I think I would call the possibility of using AI to preform the objective measure ‘surveillance socialism’.
Using similar methods to automated DevOps functions used by corporates for scientific management to suit their own private wealth interests, very similar tech could be used to encourage collaboration among developers and users.
I think it is less likely that an adversary would be created, and more likely that some collaborators may use automation to ‘game’ the system to their own advantage, or ideological antagonists trying to shut it down.
None of this ought to discourage us from developing it though.
The license text does not have to contain the detail. It’s quite possible to achieve this through project governance, a bit like a ‘code of conduct’ where the implementation details are updated dynamically while the license text refers to the objective measure through an active link.
Your license could be simplified by removing the implementation details and simply providing a link to them.
The implementation could become a part of your product portfolio.
I read the license and my first impression was ‘it’s complicated’. I am suggesting you simplify it by actively linking to the implementation detail.
Licensing is possibly the most important detail of your working life, not something to rush IMO:
Focusing on the problems of justifying intellectual property is important not because these institutions lack any sort of justification, but because they are not so obviously or easily justified as many people think.
We must begin to think more openly and imaginatively about the alternative choices available to us for stimulating and rewarding intellectual labor.
E. C. Hettinger, ‘Justifying Intellectual Property’, Philosophy & Public Affairs, vol. 18, no. 1, pp. 31–52, 1989.
This would possibly require a small web app that handles the current protocol, which could at first be simply an agreement to post output from IDE extensions that monitor time spent. On it’s own, this would be a blunt instrument but over time, with blending data from LOC and possibly also financial contributions you would end up with a very smart measuring system.
In terms of “the ethical angle”, I am referring to your presentation where (from memory) you do implicate readers in ethical considerations. I had a similar problem when I wrote a license with economic restrictions. I started out using ethical rhetoric but that attracted very low effort rebuttals from FLOSS evangelists which have an eccentric allergy to ethical licenses.
I reviewed the way I presented the license to attract better calibre critique and so far, it has at least stopped the hate from FLOSS zealots… since I am using the same argument for economic restriction that FLOSS advocates use around vague and idealist notions of freedom and openness - namely that licenses ought to enable the outputs we value… quality, fairness, performance, security and so on so forth.

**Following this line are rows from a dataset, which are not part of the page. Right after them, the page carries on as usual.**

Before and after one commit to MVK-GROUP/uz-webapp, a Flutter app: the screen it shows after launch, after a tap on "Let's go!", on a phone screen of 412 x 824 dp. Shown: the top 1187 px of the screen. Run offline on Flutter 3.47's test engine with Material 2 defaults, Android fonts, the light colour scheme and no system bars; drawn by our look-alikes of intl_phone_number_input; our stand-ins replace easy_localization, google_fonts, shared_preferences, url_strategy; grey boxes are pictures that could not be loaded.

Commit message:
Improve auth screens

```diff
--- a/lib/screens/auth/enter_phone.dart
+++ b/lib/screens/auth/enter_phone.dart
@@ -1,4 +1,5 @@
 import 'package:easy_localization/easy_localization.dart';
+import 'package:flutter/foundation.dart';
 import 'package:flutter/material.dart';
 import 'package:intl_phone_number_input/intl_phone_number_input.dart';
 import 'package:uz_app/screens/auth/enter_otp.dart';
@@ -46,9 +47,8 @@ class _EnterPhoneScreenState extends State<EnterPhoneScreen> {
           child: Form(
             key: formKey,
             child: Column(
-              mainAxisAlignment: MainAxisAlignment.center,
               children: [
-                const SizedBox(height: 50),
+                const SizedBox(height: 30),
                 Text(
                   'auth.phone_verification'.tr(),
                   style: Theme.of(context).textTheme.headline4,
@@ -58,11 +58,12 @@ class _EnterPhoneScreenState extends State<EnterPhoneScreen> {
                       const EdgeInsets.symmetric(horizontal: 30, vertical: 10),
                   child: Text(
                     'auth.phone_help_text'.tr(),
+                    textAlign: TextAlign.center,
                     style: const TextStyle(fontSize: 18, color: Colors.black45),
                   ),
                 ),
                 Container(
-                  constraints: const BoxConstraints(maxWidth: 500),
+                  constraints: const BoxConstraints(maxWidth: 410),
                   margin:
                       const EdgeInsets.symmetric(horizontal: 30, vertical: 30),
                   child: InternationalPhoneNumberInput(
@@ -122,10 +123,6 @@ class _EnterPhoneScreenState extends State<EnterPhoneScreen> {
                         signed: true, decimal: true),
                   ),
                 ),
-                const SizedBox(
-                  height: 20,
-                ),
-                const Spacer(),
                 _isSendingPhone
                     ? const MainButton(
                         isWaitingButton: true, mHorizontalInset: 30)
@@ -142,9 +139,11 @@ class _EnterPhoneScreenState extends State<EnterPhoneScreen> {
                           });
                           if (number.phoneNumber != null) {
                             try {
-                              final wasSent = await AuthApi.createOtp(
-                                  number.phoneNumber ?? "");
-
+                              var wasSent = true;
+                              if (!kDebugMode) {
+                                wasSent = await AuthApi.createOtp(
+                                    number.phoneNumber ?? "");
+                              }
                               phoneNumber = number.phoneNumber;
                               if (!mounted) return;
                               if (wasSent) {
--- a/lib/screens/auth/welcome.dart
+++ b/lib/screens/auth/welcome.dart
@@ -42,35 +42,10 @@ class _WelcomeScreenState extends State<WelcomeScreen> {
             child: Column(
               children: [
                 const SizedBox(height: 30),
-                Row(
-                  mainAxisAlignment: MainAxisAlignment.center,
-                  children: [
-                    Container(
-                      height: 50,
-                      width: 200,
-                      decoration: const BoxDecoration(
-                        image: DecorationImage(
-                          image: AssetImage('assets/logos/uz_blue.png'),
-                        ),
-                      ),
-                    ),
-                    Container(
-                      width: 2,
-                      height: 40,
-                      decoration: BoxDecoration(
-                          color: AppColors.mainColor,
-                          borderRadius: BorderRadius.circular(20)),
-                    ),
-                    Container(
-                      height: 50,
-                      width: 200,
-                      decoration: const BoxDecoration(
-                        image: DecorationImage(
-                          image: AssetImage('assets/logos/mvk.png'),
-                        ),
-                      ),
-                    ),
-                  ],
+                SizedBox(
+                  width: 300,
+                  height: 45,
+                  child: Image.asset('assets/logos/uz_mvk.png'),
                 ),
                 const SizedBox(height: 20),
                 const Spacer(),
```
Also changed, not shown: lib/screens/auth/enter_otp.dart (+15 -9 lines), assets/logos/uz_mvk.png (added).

: Adam Mossoff, ‘Saving Locke from Marx: The Labor Theory of Value in Intellectual Property Theory’. 2012.